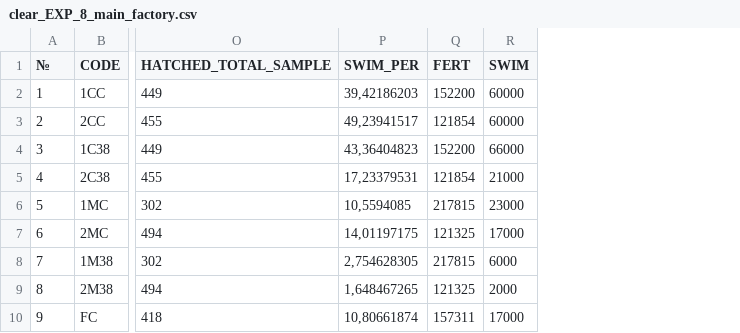
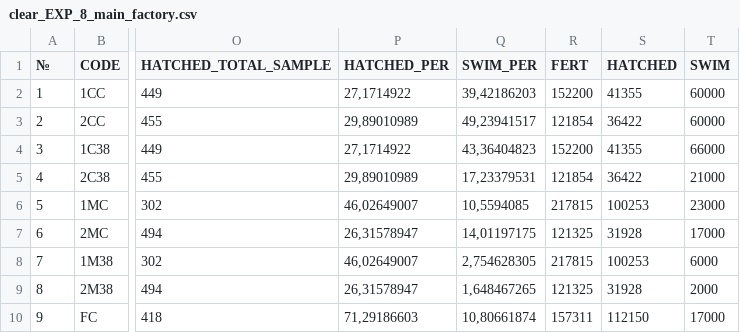
Before and after one commit to mitoclub/fish-strong-purifying-selection, a CSV file: data/FISH_TABLES/clear_EXP_8_main_factory.csv, drawn as a sheet; only a part is shown, gaps mark what is left out; the diff names each change by its address in the sheet, - before the commit and + after, or states it on an @@ line.

```diff
--- a/data/FISH_TABLES/clear_EXP_8_main_factory.csv
+++ b/data/FISH_TABLES/clear_EXP_8_main_factory.csv
+column P (HATCHED_PER), rows 2-10: 27,1714922 | 29,89010989 | 27,1714922 | 29,89010989 | 46,02649007 | 26,31578947 | 46,02649007 | 26,31578947 | 71,29186603
+column S (HATCHED), rows 2-10: 41355 | 36422 | 41355 | 36422 | 100253 | 31928 | 100253 | 31928 | 112150
```
Also changed, not shown: data/2023_FISH_VNIIPRH - EXP_8_second_main_factory.csv, data/2023_derived_tables/exp5factory.csv, 2 other files.
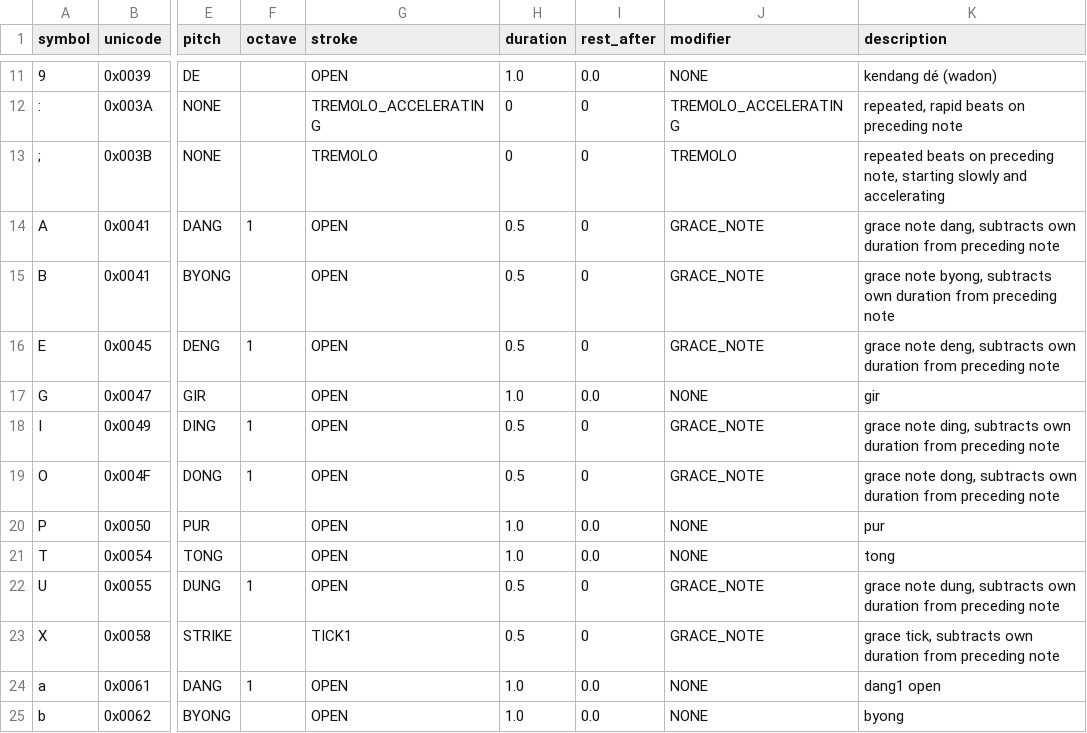
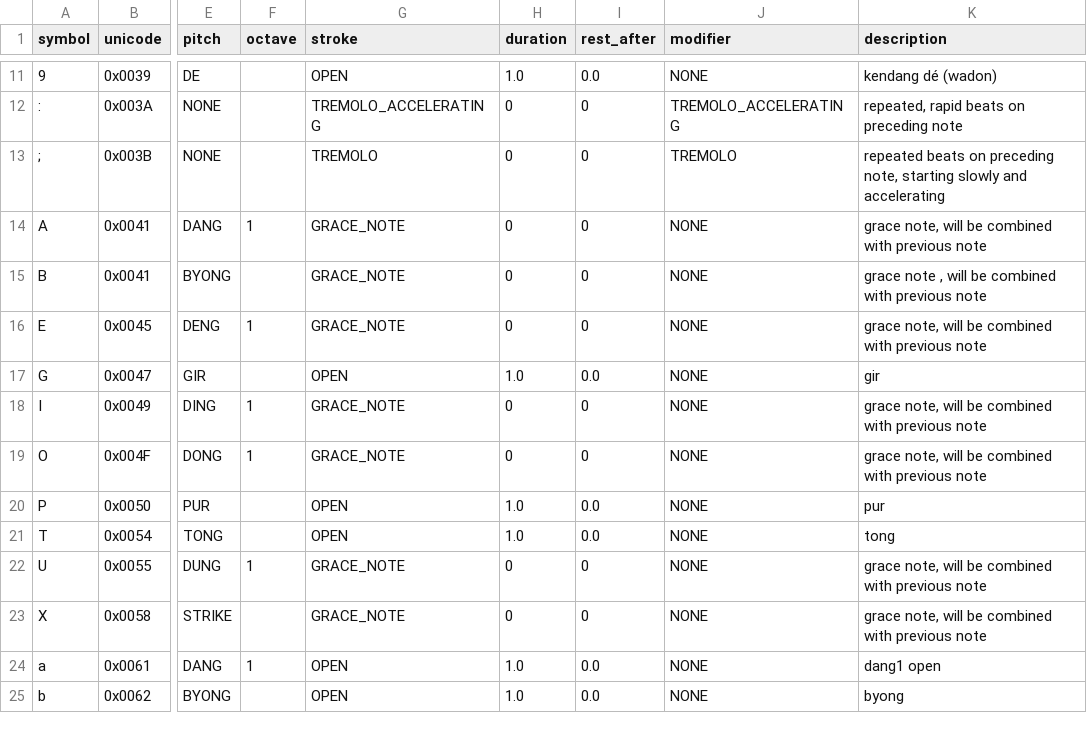
Before and after one commit to marcpaelinck/gamelan-notation, a TSV file: data/font/balimusic5font.tsv, drawn as a sheet; only a part is shown, gaps mark what is left out; the diff names each change by its address in the sheet, - before the commit and + after, or states it on an @@ line.

Commit message:
simplified treatment of grace notes

```diff
--- a/data/font/balimusic5font.tsv
+++ b/data/font/balimusic5font.tsv
-G14:G16 (stroke): OPEN
+G14:G16 (stroke): GRACE_NOTE
-H14:H16 (duration): 0.5
+H14:H16 (duration): 0
-J14:J16 (modifier): GRACE_NOTE
+J14:J16 (modifier): NONE
-K14 (description): grace note dang, subtracts own duration from preceding note
+K14 (description): grace note, will be combined with previous note
-K15 (description): grace note byong, subtracts own duration from preceding note
+K15 (description): grace note , will be combined with previous note
-K16 (description): grace note deng, subtracts own duration from preceding note
+K16 (description): grace note, will be combined with previous note
-G18:G19 (stroke): OPEN
+G18:G19 (stroke): GRACE_NOTE
-H18:H19 (duration): 0.5
+H18:H19 (duration): 0
-J18:J19 (modifier): GRACE_NOTE
+J18:J19 (modifier): NONE
-K18 (description): grace note ding, subtracts own duration from preceding note
+K18 (description): grace note, will be combined with previous note
-K19 (description): grace note dong, subtracts own duration from preceding note
+K19 (description): grace note, will be combined with previous note
-G22 (stroke): OPEN
+G22 (stroke): GRACE_NOTE
-H22:H23 (duration): 0.5
+H22:H23 (duration): 0
-J22:J23 (modifier): GRACE_NOTE
+J22:J23 (modifier): NONE
-K22 (description): grace note dung, subtracts own duration from preceding note
+K22 (description): grace note, will be combined with previous note
-G23 (stroke): TICK1
+G23 (stroke): GRACE_NOTE
-K23 (description): grace tick, subtracts own duration from preceding note
+K23 (description): grace note, will be combined with previous note
```
Also changed, not shown: 10 other files.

§ **PROBLEM DETAILS**
Count every line of the entries that holds the string "OPEN". Please answer with the count alone.

§ **ANSWER FOR THIS EXERCISE**
3